Late-stage customisation can also take place at various levels of technical requirements for different applications. For example, serialisation could be done only using black print or monochrome printing of certain symbols and text. Individual markings could be added in colour without serialisation and at the most complex level, large-scale colour printing with symbols and serialisation. Production to order could also include an almost blank packaging that becomes large-scale printed, although this places demands on the print and finishing technology used. An ideal solution must enable fast changeovers for data as well as format.
If serialisation and late-stage customisation takes place directly before packaging, considerable savings can be achieved in storage and logistics costs, since efforts for purchasing, storing and logistics management are reduced. Further advantages include versatile production and easy supply of small batches.
Finding a tamper-evident and flexible solution for low and medium volume production
Companies looking to implement an easy-to-use, tamper-evident and flexible solution for late-stage customisation, especially for low and medium volume production, might consider a flexible serialisation station, among other solutions.

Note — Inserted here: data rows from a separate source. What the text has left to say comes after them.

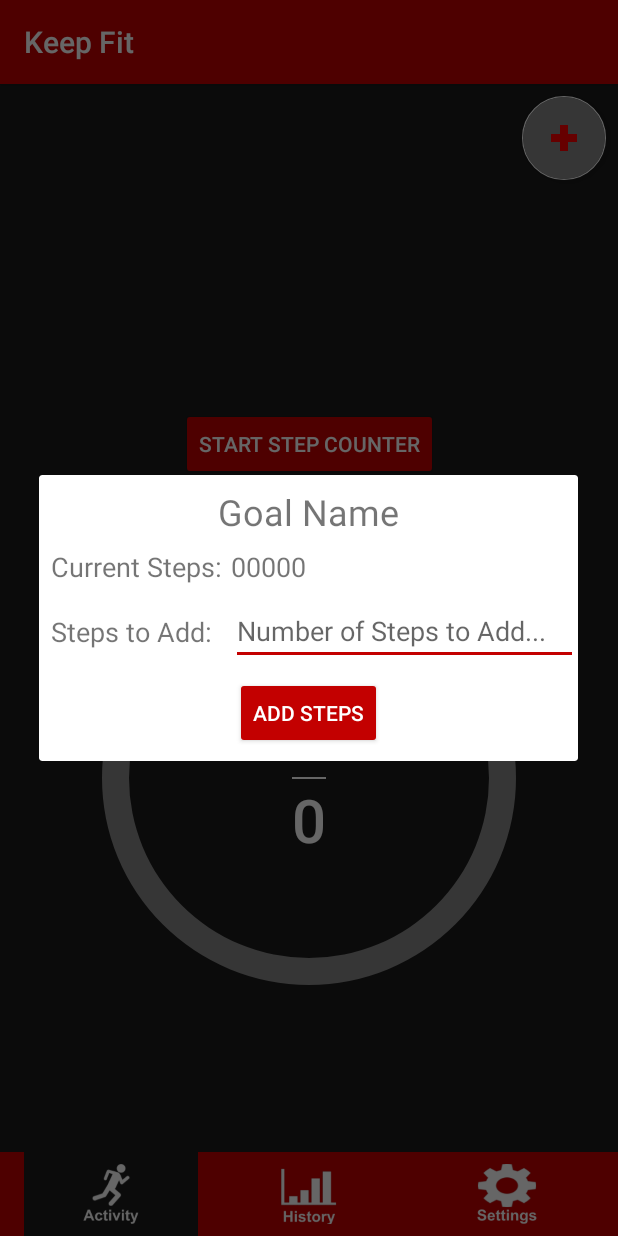
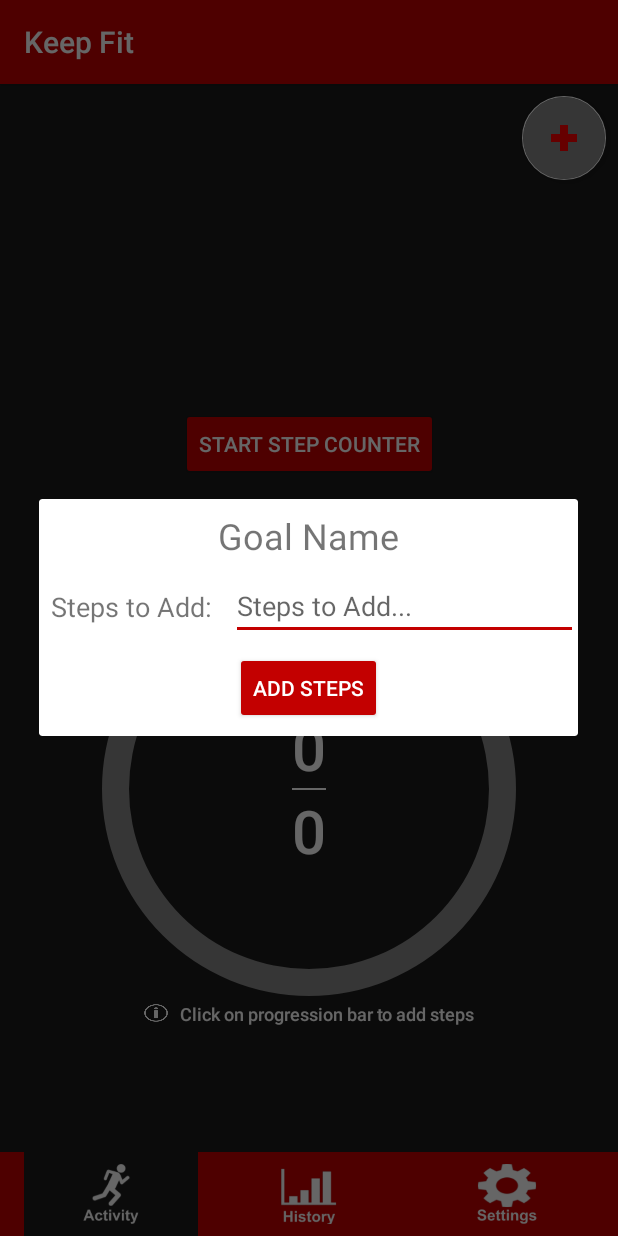
Before and after one commit to EanCo26/CotterIain_KeepFitApp, an Android app: the screen it shows after launch (MainActivity), after a tap on an icon or button, on a phone screen of 412 x 824 dp. Run offline under Robolectric (Android 15) with nearby library versions, the phone set to English and light mode, and no system bars; our stand-ins replace Room's generated code.

Commit message:
Goal Tracking and Date
- Steps taken in a day saved to preferences
- based on steps taken and goal steps, percentage textView and progressBar updated
- The current date is checked on if the same as saved date in the OnCreate, if not then clear goal selected and steps taken for that date
- the date is saved when goal clicked or steps added to (and only the first instance of date mismatch)

```diff
--- a/app/src/main/java/me/uos/cotteriain_keepfitapp/MainActivity.java
+++ b/app/src/main/java/me/uos/cotteriain_keepfitapp/MainActivity.java
@@ -12,19 +12,19 @@ import me.uos.cotteriain_keepfitapp.database.GoalEntry;
 import android.content.Context;
 import android.content.Intent;
 import android.content.res.ColorStateList;
-import android.graphics.Color;
 import android.os.Bundle;
+import android.util.Log;
 import android.view.View;
 import android.widget.Button;
 import android.widget.EditText;
-import android.widget.ImageView;
 import android.widget.ProgressBar;
 import android.widget.TextView;
 
 import com.google.android.material.floatingactionbutton.FloatingActionButton;
 
-import org.w3c.dom.Text;
-
+import java.text.SimpleDateFormat;
+import java.util.Calendar;
+import java.util.Date;
 import java.util.List;
 
 public class MainActivity extends AppCompatActivity implements GoalAdapter.GoalClickListener{
@@ -39,7 +39,15 @@ public class MainActivity extends AppCompatActivity implements GoalAdapter.GoalC
     private LinearLayoutManager layoutManager;
     private RecyclerView recyclerView;
 
-    private TextView goalText;
+    private GoalEntry activeGoal;
+    private int goalSteps = 0;
+    private int steps = 0;
+
+    private TextView goalText, headerText, stepsText;
+    private ProgressBar progressBar;
+
+    String currentDate;
+    String oldDate;
 
     @Override
     protected void onCreate(Bundle savedInstanceState) {
@@ -50,6 +58,16 @@ public class MainActivity extends AppCompatActivity implements GoalAdapter.GoalC
 
         sharedData = new SharedData(this.getSharedPreferences(getString(R.string.pref_file_key), Context.MODE_PRIVATE));
         goalDatabase = GoalDatabase.getsInstance(getApplicationContext());
+
+        Date calendar = Calendar.getInstance().getTime();
+        currentDate = new SimpleDateFormat("dd/MM/yyyy").format(calendar);
+
+        oldDate = sharedData.getString(getString(R.string.activity_date), "no_date");
+
+        if(!currentDate.equals(oldDate)){
+            clearPreviousDayData();
+            Log.d(TAG, "onCreate: dates did not match");
+        }
 
         goalAdapter = new GoalAdapter(gCL);
         layoutManager = new LinearLayoutManager(this);
@@ -62,6 +80,8 @@ public class MainActivity extends AppCompatActivity implements GoalAdapter.GoalC
     private void assignActivityElements(){
         recyclerView = (RecyclerView) findViewById(R.id.recycle_view);
         goalText = (TextView) findViewById(R.id.goal_number);
+        headerText = (TextView) findViewById(R.id.header);
+        stepsText = (TextView) findViewById(R.id.steps);
 
         FloatingActionButton floatingActionButton = (FloatingActionButton)findViewById(R.id.add_goal);
         floatingActionButton.setOnClickListener(new View.OnClickListener() {
@@ -71,10 +91,10 @@ public class MainActivity extends AppCompatActivity implements GoalAdapter.GoalC
             }
         });
 
-        ProgressBar progressBar = (ProgressBar)findViewById(R.id.progress);
+        progressBar = (ProgressBar)findViewById(R.id.progress);
         progressBar.setOnClickListener(new View.OnClickListener() {
             @Override
-            public void onClick(View v) { editActivePopup(); }
+            public void onClick(View v) { addStepsPopup(); }
         });
     }
 
@@ -84,13 +104,14 @@ public class MainActivity extends AppCompatActivity implements GoalAdapter.GoalC
         viewModel.getGoalList().observe(this, new Observer<List<GoalEntry>>() {
             @Override
             public void onChanged(List<GoalEntry> goalEntryList) {
-                int id = sharedData.getData(getString(R.string.current_activity), Integer.MAX_VALUE);
+                int id = sharedData.getInt(getString(R.string.current_activity), Integer.MAX_VALUE);
                 goalAdapter.setGoalList(goalEntryList, id);
                 recyclerView.swapAdapter(goalAdapter, true);
 
                 for (GoalEntry goal:goalEntryList){
                     if(goal.getId() == id){
-                        setActiveGoalUI(goal);
+                        activeGoal = goal;
+                        setActiveGoalUI();
                         return;
                     }
                 }
@@ -98,16 +119,57 @@ public class MainActivity extends AppCompatActivity implements GoalAdapter.GoalC
         });
     }
 
-    public void setActiveGoalUI(GoalEntry goal){
-        goalText.setText(Integer.toString(goal.getSteps()));
+    private void setActiveGoalUI(){
+        steps = sharedData.getInt(getString(R.string.current_steps), 0);
+        stepsText.setText(Integer.toString(steps));
+        if(activeGoal != null) {
+            goalSteps = activeGoal.getSteps();
+            int percent = steps * 100 / goalSteps;
+            percent = percent <= 100 ? percent : 100;
+
+            progressBar.setProgress(percent);
+            headerText.setText(activeGoal.getName() + " - " + percent + "%");
+            goalText.setText(Integer.toString(goalSteps));
+        }
     }
 
-    private void editActivePopup() {
+    private void clearPreviousDayData(){
+        sharedData.setInt(getString(R.string.current_steps), 0);
+        sharedData.setInt(getString(R.string.current_activity), Integer.MAX_VALUE);
+    }
+
+    private void resetDisplay(){
+        progressBar.setProgress(0);
+        goalText.setText("0");
+        headerText.setText("");
+        stepsText.setText("0");
+    }
+
+    private void addStepsPopup() {
         View popupLayout = getLayoutInflater().inflate(R.layout.edit_active_popup, null);
         AlertDialog.Builder dialogBuilder = new AlertDialog.Builder(this);
         dialogBuilder.setView(popupLayout);
         PopupWindow popupWindow = new PopupWindow(dialogBuilder, dialogBuilder.create());
         popupWindow.showWindow();
+
+        EditText add_field = (EditText) popupLayout.findViewById(R.id.add_steps);
+        Button popup_button = (Button) popupLayout.findViewById(R.id.add_button);
+        popup_button.setOnClickListener(new View.OnClickListener() {
+            @Override
+            public void onClick(View v) {
+                steps = sharedData.getInt(getString(R.string.current_steps), 0);
+                if(!add_field.getText().toString().isEmpty()) {
+                    if(!currentDate.equals(oldDate)){
+                        Log.d(TAG, "onClick: date changed");
+                        sharedData.setString(getString(R.string.activity_date), currentDate);
+                    }
+                    steps += Integer.parseInt(add_field.getText().toString());
+                    sharedData.setInt(getString(R.string.current_steps), steps);
+                    setActiveGoalUI();
+                }
+                popupWindow.closeWindow();
+            }
+        });
     }
 
     private void createGoalPopup(){
@@ -138,7 +200,6 @@ public class MainActivity extends AppCompatActivity implements GoalAdapter.GoalC
                                                 Integer.parseInt(steps_field.getText().toString())));
                             }
                         });
-
                         popupWindow.closeWindow();
                     }
                 }
@@ -160,7 +221,7 @@ public class MainActivity extends AppCompatActivity implements GoalAdapter.GoalC
 
         Button popup_button = (Button) popupLayout.findViewById(R.id.edit_button);
 
-        boolean isGoalsEditable = sharedData.getData(getString(R.string.setting_goals_editable), true);
+        boolean isGoalsEditable = sharedData.getBool(getString(R.string.setting_goals_editable), true);
         if(isGoalsEditable) {
             popup_button.setOnClickListener(new View.OnClickListener() {
                 @Override
@@ -210,6 +271,10 @@ public class MainActivity extends AppCompatActivity implements GoalAdapter.GoalC
                         goalDatabase.goalDao().deleteGoal(goalAdapter.getGoalEntryAt(itemIndex));
                     }
                 });
+                if(goal.getId() == activeGoal.getId()){
+                    Log.d(TAG, "run: Active Goal Deleted");
+                    resetDisplay();
+                }
                 popupWindow.closeWindow();
             }
         });
@@ -235,10 +300,17 @@ public class MainActivity extends AppCompatActivity implements GoalAdapter.GoalC
 
     @Override
     public void onGoalClick(int itemIndex, GoalEntry goal){
+
+        if(!currentDate.equals(oldDate)){
+            Log.d(TAG, "onGoalClick: date changed");
+            sharedData.setString(getString(R.string.activity_date), currentDate);
+        }
+
         int id = goal.getId();
-        sharedData.setData(getString(R.string.current_activity), id);
+        sharedData.setInt(getString(R.string.current_activity), id);
         goalAdapter.selectGoal(itemIndex);
-        setActiveGoalUI(goal);
+        activeGoal=goal;
+        setActiveGoalUI();
     }
 
     @Override
--- a/app/src/main/java/me/uos/cotteriain_keepfitapp/SharedData.java
+++ b/app/src/main/java/me/uos/cotteriain_keepfitapp/SharedData.java
@@ -11,21 +11,21 @@ public class SharedData {
         this.sharedPref = sharedPref;
     }
 
-    public int getData(String key, int defaultValue){ return sharedPref.getInt(key, defaultValue); }
-    public String getData(String key, String defaultValue){ return sharedPref.getString(key, defaultValue); }
-    public Boolean getData(String key, boolean defaultValue){ return sharedPref.getBoolean(key, defaultValue); }
+    public int getInt(String key, int defaultValue){ return sharedPref.getInt(key, defaultValue); }
+    public String getString(String key, String defaultValue){ return sharedPref.getString(key, defaultValue); }
+    public Boolean getBool(String key, boolean defaultValue){ return sharedPref.getBoolean(key, defaultValue); }
 
-    public void setData(String key, int value){
+    public void setInt(String key, int value){
         editor = sharedPref.edit();
         editor.putInt(key, value);
         editor.apply();
     }
-    public void setData(String key, String value){
+    public void setString(String key, String value){
         editor = sharedPref.edit();
         editor.putString(key, value);
         editor.apply();
     }
-    public void setData(String key, boolean value){
+    public void setBool(String key, boolean value){
         editor = sharedPref.edit();
         editor.putBoolean(key, value);
         editor.apply();
--- a/app/src/main/res/layout/activity_main.xml
+++ b/app/src/main/res/layout/activity_main.xml
@@ -43,7 +43,7 @@
     <TextView
         android:id="@+id/header"
         android:layout_width="wrap_content"
-        android:layout_height="wrap_content"
+        android:layout_height="32dp"
         android:layout_margin="16dp"
         style="@style/Text"
         android:textAlignment="center"
@@ -51,11 +51,11 @@
         app:layout_constraintEnd_toEndOf="parent"
         app:layout_constraintStart_toStartOf="parent"
         app:layout_constraintTop_toBottomOf="@+id/counter_button"
-        android:text="[GOAL NAME] - [GOAL]%" />
+        tools:text="[GOAL NAME] - [GOAL]%" />
 
     <androidx.constraintlayout.widget.ConstraintLayout
         android:layout_width="match_parent"
-        android:layout_height="300dp"
+        android:layout_height="316dp"
         android:layout_marginBottom="32dp"
         app:layout_constraintStart_toStartOf="parent"
         app:layout_constraintTop_toBottomOf="@+id/header">
@@ -112,6 +112,31 @@
             app:layout_constraintStart_toStartOf="@+id/progress"
             app:layout_constraintTop_toBottomOf="@+id/divider"
             tools:text="1000" />
+
+        <LinearLayout
+            android:id="@+id/editable_info"
+            android:layout_width="wrap_content"
+            android:layout_height="wrap_content"
+            app:layout_constraintStart_toStartOf="parent"
+            app:layout_constraintEnd_toEndOf="parent"
+            app:layout_constraintBottom_toBottomOf="@+id/progress"
+            android:orientation="horizontal">
+
+            <ImageView
+                android:layout_width="16dp"
+                android:layout_height="16dp"
+                android:src="@drawable/white_info_icon" />
+
+            <TextView
+                android:id="@+id/helper_text"
+                style="@style/Text"
+                android:layout_width="wrap_content"
+                android:layout_height="wrap_content"
+                android:layout_marginLeft="8dp"
+                android:text="Click on progression bar to add steps"
+                android:textAlignment="center"
+                android:textSize="12sp" />
+        </LinearLayout>
     </androidx.constraintlayout.widget.ConstraintLayout>
 
     <androidx.constraintlayout.widget.ConstraintLayout
--- a/app/src/main/res/layout/edit_active_popup.xml
+++ b/app/src/main/res/layout/edit_active_popup.xml
@@ -15,28 +15,6 @@
         app:layout_constraintStart_toStartOf="parent"
         app:layout_constraintEnd_toEndOf="parent"
         android:text="Goal Name"/>
-
-    <TextView
-        android:id="@+id/text"
-        android:layout_width="120dp"
-        android:layout_height="wrap_content"
-        android:layout_marginTop="8dp"
-        android:layout_marginLeft="8dp"
-        android:textSize="18sp"
-        app:layout_constraintStart_toStartOf="parent"
-        app:layout_constraintTop_toBottomOf="@+id/title"
-        android:text="Current Steps:"/>
-
-    <TextView
-        android:id="@+id/steps_no"
-        android:layout_width="0dp"
-        android:layout_height="0dp"
-        android:textSize="18sp"
-        app:layout_constraintEnd_toEndOf="parent"
-        app:layout_constraintStart_toEndOf="@+id/text"
-        app:layout_constraintTop_toTopOf="@id/text"
-        app:layout_constraintBottom_toBottomOf="@id/text"
-        android:text="00000"/>
 
     <TextView
         android:id="@+id/text2"
@@ -59,11 +37,11 @@
         android:inputType="number"
         app:layout_constraintEnd_toEndOf="parent"
         app:layout_constraintStart_toEndOf="@id/text2"
-        app:layout_constraintTop_toBottomOf="@id/steps_no"
-        android:hint="Number of Steps to Add..." />
+        app:layout_constraintTop_toBottomOf="@id/title"
+        android:hint="Steps to Add..." />
 
     <Button
-        android:id="@+id/create_button"
+        android:id="@+id/add_button"
         android:layout_width="wrap_content"
         android:layout_height="wrap_content"
         android:layout_marginBottom="8dp"
--- a/app/src/main/res/values/strings.xml
+++ b/app/src/main/res/values/strings.xml
@@ -6,5 +6,6 @@
     <string name="pref_file_key">me.uos.cotteriain_keepfitapp.TrialKey</string>
     <string name="current_activity">me.uos.cotteriain_keepfitapp.CurrentActivityIndex</string>
     <string name="activity_date">me.uos.cotteriain_keepfitapp.ActivityDate</string>
+    <string name="current_steps">me.uos.cotteriain_keepfitapp.CurrentSteps</string>
     <string name="setting_goals_editable">me.uos.cotteriain_keepfitapp.GoalsEditable</string>
 </resources>
```
Also changed, not shown: app/src/main/java/me/uos/cotteriain_keepfitapp/SettingsActivity.java (+2 -8 lines), app/src/main/res/drawable/white_info_icon.png (added).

In this example, a packaging machine combines manual feeding, robotics, as well as printing and sealing with software.
In the case of secondary packaging, i.e. the repackaging of goods, the addition of leaflets or other information and blue-box labelling can affect the unique identifier (Ul), the information in the 2D Datamatrix code, as well as the sealing of the packaging. In this case, folding cartons must be subsequently reprinted and sealed.
A flexible serialisation station can handle manual feeding, automatically separating the products after manual feeding before automatically transferring the products to the printhead. The products can be customised with variable data, such as product codes, serial number and refund number (NHRN).
With a serialisation station, users can prepare orders including the initial setup of a product and load the master data from the serialisation database or ERP system. Set-up can be carried out via a menu that enables loading the required variable data print profile and the position of the tamper-evident seals, which are applied by a robot that places seals both left and right or top and bottom of the carton, or both. A camera system also inspects the tamper-evident seal. The labels are verified with robot-guided machine vision on presence and quality. The station includes a camera-based machine vision system for checking the print quality, which can validate text and check the Datamatrix code for correctness. The system rejects products with poor print quality, incorrect printing or insufficient seals.
A flexible serialisation station can be operated via a large, intuitive and easy-to-use industrial touch screen. In addition, the station may include a weighing system for checking the product weight. The solution is safe to use, even for breakable primary packaging such as syringes. The system can also generate all the necessary reports, including a production report per batch, error reports, accounting status report of the serial numbers used and a system-generated Audit Trail Report. A full audit trail, which is part of data integrity regulatory requirements, assures the record integrity and security. In addition, handheld scanners can be added, in case the variable data needs to be read out.
Late-stage customisation is currently on everyone’s lips due the serialisation legislation that essentially requires pharmaceutical and medical companies to produce prescription medicines and medical devices in ‘lot size of one’, each containing a unique identifier in the form of a 2D Datamatrix code, as well as being sealed in a way that enables tamper verification. These industry requirements provide an opportunity for manufacturers and other operators to find a solution that can handle both serialisation and produce small batch sizes without losing operational effectiveness.